Freedom of Movement in the EU, but not VOTES.
Since the 1980s there has been freedom of movement within the EU. In other words you can move to any other country of the EU to live, to work, or retire. Unfortunately that does not mean that you can always still vote in your country of origin – especially if you are a British citizen. After 15 years abroad you are stripped of your right to vote.
Political Representation and Voting is a major route to justice. It is the bastion of a free society. Great numbers of Britons who live abroad have considerable links with Britain and its governance. In Euroland - countries, about 3.5% of all British State pensioners, aproximately 450,000, have moved to live out their retirement.. Elsewhere beyond the UK there are another 1 million. In total over 9% live outside the UK. They all are dependent on the UK for income. Nearly all carry strong ties with UK and are dependent on the Government, and its decisions, but allows for no form of consultation with them. There is no Representation.
After 15 years abroad, the Briton Abroad has no opportunity to vote for any MP at Westminster. Before that time limit, the expatriate can vote for an MP in the constituency where he last lived. . The Representation before 15 years is at least an embryonic form of political representation.

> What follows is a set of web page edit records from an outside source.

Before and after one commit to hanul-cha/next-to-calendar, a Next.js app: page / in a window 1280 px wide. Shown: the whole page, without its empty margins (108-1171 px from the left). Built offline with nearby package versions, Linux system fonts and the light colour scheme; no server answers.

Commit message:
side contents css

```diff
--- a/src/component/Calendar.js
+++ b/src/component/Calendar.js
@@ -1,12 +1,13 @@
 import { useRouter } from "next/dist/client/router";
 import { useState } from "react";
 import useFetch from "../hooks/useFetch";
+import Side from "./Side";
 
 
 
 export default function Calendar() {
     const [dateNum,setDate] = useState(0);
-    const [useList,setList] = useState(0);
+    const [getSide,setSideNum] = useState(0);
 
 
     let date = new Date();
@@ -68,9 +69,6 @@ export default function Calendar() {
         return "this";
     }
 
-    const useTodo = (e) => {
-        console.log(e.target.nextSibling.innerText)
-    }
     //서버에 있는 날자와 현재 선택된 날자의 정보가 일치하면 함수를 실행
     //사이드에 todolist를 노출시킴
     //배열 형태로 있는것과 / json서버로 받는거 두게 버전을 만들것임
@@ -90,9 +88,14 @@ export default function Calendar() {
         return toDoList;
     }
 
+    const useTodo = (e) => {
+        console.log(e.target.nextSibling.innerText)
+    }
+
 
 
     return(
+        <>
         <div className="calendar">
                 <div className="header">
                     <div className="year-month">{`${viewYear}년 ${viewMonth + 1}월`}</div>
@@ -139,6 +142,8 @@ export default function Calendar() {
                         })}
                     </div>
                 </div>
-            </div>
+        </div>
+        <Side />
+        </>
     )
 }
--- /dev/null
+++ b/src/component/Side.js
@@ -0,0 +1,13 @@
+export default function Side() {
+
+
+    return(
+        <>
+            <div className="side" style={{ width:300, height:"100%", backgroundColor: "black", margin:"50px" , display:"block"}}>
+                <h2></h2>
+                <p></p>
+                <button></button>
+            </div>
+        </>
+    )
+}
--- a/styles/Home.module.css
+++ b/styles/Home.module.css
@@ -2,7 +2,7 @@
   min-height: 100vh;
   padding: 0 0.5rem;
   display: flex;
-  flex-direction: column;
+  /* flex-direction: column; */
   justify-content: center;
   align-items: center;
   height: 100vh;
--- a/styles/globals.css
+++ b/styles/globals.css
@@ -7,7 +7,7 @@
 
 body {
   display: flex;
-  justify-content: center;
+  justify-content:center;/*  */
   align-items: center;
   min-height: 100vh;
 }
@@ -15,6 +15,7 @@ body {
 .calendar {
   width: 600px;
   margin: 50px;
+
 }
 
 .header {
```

Registration to vote can be cumbersome and difficult. The registration form to be filled each year is several pages long, and failure to register makes it appear that the Briton Abroad does not care. Of course they care. They run parties on the Queen's Jubilee. They argue the case for Britain with their neighbours. They are Ambassadors for Britain.
Thanks to modern communications in today's wired-up world, British citizens overseas, despite being disenfranchised, can remain as well informed on national and international issues impacting the UK as the Briton who has remained within the UK.
A European at heart, who is fluent in Dutch and Spanish, Nick Clegg, our Deputy Prime Minister, considers that if the expatriate wants to be politically active then he should take out the nationality of his host country, and vote there. He can't be serious! But he is.
A passionate debate is almost certain to commence in the House of Lords on 23rd October, in which it is certain that Lord Lexden (Conservative) will table an amendment to remove the 15 year limit on the voting rights of all expatriates. When the Bill was before the Commons, a very similar amendment was introduced by Geoffrey Clifton-Brown, MP (Cotswolds) Pressure from the Liberal Democrat leadership, caused him to remove it. What are they frightened of? For many years our politicians have said that they are worried that voters are lacking interest in politics, and yet here are voters who want the vote, and are being constantly denied it. Lord Lipsey (liberal) being one of the loudest in his “long held view” that ex pats should not have the vote.
Contact some peers. Tell them what you think. Send them an e mail with your feelings. Here are your contact points.
Leader of the Labour Party in the Lords -- Baroness Royall - firstname.lastname@example.org